Our first week back in uni was a bit of a shock to the system after being in school. I loved seeing everyone and catching up and hearing about their experiences, but I immediately missed school! We had a jam-packed week with lots of interesting sessions – inclusion and SEN, Assessment for learning in geography, using data in schools (a scary session with the amount of data shown to us!), inclusion in geography for high attaining students and less able. One evening in the week we met our mentor for our Teaching Practice, and I arranged to go in one evening after school to pick up some schemes of work to start planning lessons over Christmas. We also had an afternoon visiting Bilborough College with sessions on teaching A-Level geography.

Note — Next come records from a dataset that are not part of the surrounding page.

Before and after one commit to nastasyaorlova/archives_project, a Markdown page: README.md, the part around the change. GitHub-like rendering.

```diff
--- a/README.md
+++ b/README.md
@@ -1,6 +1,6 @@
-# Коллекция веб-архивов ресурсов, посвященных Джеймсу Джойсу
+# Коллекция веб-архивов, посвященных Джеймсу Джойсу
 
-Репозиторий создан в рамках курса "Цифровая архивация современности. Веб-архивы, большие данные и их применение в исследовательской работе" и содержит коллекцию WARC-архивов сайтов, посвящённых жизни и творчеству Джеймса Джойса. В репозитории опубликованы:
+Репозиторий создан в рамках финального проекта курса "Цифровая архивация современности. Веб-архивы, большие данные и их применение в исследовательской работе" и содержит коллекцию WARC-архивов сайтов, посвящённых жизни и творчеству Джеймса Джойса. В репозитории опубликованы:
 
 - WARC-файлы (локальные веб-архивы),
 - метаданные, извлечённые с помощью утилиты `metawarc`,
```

All of our uni sessions are so much more relevant now we have experiences to refer and apply them to. We also had sessions on our first assignment, which is due in next week and no one has started! That weekend was a panicked two days working on both our first geography assignment and prepping for our Schools and Society discussions the following week. They went well, as they were less formal, and everyone in our group was very talkative so needed little prompting to discuss our theme. We also had a marketplace event as part of our Schools and Society module, where PGCE students from each school had to make a stall with information presenting their school, and be ready to talk about the school and their time there. Taking turns, we all had chance to have a wander round and look at each other’s stalls, and especially visit the stall for our Teaching Practice school to find out information and what it is like. I found this useful, and good practice presenting your school for the future, but maybe a little too long was spent on it in relation to everything else we covered whilst back at university. Our geography assignment was a presentation critically analysing the geography curriculum of our School Experience school, looking at what kinds of geographies are taught and learned. We presented to our individual tutors and some of our cohort who had the same tutor. We all got a bit flustered beforehand so I was definitely nervous when doing my presentation. Mostly, it was just such a relief to have it over and done with. The following day we had individual tutor meetings to catch up on our work in SE, and then finally, it was Christmas!